In the present invention, the high strength fiber has a tensile strength of at least 140 kgf/mm2. Such a high strength fiber used herein is, but not limitedly, selected from the group consisting of a carbon fiber, a glass fiber, Kevlar, a polyacrylate fiber, an ultra-high molecular weight PE (polyethylene) fiber, an alumina fiber, a silicon carbide fiber and a PBO (polyphenylenebenzobisoxazole) fiber, etc.

Such a high-strength fiber strand preferably has a diameter of about 3 to 10 82 m. If its diameter is less than 3 82 m, it has a problem that it is uneconomical and difficult to manufacture a high-strength fiber strand, while if its diameter exceeds 10 82 m, it is difficult to obtain a desired strength of the fiber strand.

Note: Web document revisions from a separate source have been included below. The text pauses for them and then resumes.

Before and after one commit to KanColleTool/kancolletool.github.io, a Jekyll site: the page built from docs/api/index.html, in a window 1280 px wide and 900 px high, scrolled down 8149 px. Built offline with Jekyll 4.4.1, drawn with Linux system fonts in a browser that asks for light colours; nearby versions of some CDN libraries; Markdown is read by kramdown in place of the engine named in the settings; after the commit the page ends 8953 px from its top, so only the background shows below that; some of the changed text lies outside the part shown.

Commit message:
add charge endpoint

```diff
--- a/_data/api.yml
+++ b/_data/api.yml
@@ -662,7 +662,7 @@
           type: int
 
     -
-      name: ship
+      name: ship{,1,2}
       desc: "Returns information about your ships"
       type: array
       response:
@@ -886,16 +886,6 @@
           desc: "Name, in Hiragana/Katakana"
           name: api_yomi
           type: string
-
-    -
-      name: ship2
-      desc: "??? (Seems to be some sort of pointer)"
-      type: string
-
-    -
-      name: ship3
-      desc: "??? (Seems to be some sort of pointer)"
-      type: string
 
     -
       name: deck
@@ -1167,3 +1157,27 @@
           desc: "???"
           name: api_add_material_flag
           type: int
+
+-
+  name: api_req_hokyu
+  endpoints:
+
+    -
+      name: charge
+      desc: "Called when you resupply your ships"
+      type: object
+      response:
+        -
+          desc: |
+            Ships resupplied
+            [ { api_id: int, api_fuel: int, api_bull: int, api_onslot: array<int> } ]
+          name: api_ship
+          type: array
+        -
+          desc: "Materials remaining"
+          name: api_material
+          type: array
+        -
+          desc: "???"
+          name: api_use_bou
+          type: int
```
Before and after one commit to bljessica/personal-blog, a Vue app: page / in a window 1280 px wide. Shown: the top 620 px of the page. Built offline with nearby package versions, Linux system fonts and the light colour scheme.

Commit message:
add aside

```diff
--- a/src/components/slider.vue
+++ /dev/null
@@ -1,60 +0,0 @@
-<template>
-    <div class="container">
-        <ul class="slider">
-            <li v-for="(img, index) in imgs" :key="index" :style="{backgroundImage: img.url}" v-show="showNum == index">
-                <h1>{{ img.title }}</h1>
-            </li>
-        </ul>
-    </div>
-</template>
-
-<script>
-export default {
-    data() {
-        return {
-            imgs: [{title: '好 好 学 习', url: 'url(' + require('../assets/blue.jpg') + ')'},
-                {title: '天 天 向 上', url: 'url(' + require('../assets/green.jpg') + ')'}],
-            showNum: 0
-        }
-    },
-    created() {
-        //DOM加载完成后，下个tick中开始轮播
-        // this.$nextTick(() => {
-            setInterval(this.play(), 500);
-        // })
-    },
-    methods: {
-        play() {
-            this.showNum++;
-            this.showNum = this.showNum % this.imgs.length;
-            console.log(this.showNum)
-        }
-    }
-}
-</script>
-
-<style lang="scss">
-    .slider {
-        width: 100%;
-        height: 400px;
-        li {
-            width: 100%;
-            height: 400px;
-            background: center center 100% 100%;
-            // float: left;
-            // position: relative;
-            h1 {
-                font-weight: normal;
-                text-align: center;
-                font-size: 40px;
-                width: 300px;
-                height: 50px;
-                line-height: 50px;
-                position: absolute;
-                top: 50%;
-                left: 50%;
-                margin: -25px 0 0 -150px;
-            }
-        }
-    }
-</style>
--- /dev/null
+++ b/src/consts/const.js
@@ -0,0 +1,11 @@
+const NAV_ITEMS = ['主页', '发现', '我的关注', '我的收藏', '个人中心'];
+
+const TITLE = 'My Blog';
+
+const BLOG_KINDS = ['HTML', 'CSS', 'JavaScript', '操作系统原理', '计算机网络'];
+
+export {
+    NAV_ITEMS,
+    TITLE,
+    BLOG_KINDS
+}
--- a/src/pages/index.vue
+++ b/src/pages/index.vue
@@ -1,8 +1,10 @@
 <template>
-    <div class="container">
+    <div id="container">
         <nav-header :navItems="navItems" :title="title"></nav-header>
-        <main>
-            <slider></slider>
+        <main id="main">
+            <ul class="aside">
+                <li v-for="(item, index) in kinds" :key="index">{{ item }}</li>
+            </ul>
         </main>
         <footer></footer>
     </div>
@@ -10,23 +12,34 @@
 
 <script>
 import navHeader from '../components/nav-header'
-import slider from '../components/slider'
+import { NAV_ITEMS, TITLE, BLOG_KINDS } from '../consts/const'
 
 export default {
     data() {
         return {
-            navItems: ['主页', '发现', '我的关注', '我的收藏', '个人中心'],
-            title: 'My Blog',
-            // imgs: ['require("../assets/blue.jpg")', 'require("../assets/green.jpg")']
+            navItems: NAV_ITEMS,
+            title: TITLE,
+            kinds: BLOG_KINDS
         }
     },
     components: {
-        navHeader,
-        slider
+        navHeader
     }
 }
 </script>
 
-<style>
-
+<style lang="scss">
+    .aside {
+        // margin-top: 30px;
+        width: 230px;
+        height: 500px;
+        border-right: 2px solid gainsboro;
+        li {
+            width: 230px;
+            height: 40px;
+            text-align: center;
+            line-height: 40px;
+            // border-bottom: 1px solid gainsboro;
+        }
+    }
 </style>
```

In the fiber reinforced plastic wire according to the present invention, a content of the high strength fiber is preferably 50 to 85% by weight, and particularly preferably 70 to 80% by weight, based on the total weight of the fiber reinforced plastic wire. This is because the strength of the fiber reinforced plastic wire is deteriorated if the content of the high strength fiber is less than 50% by weight, while the lumping between the fibers is increased and the fiber reinforced plastic wire has deteriorated physical properties and reduced workability due to generation of bubbles and cleavages if its content exceeds 85% by weight.

Also, the high strength fiber as describe above may be used either alone or in mixtures. For example, carbon fibers and glass fibers may be used in mixture to obtain a high strength fiber with excellent tensile strength and excellent bending strength. Therefore, the glass fiber preferably has a content of about 60 to 90% by weight in the case of a 90 C.-grade cable, and a content of about 10 to 40% by weight in the case of a 230 C.-grade cable, based on the total weight of the used high strength fiber.

In the present invention, the coupling agent is not particularly limited if it may be used for surface-treating the high strength fiber. For example, the coupling agent includes a titanate-based coupling agent, a silane-based coupling agent, a zirconate-based coupling agent, etc., and they may be used either alone or in combination thereof.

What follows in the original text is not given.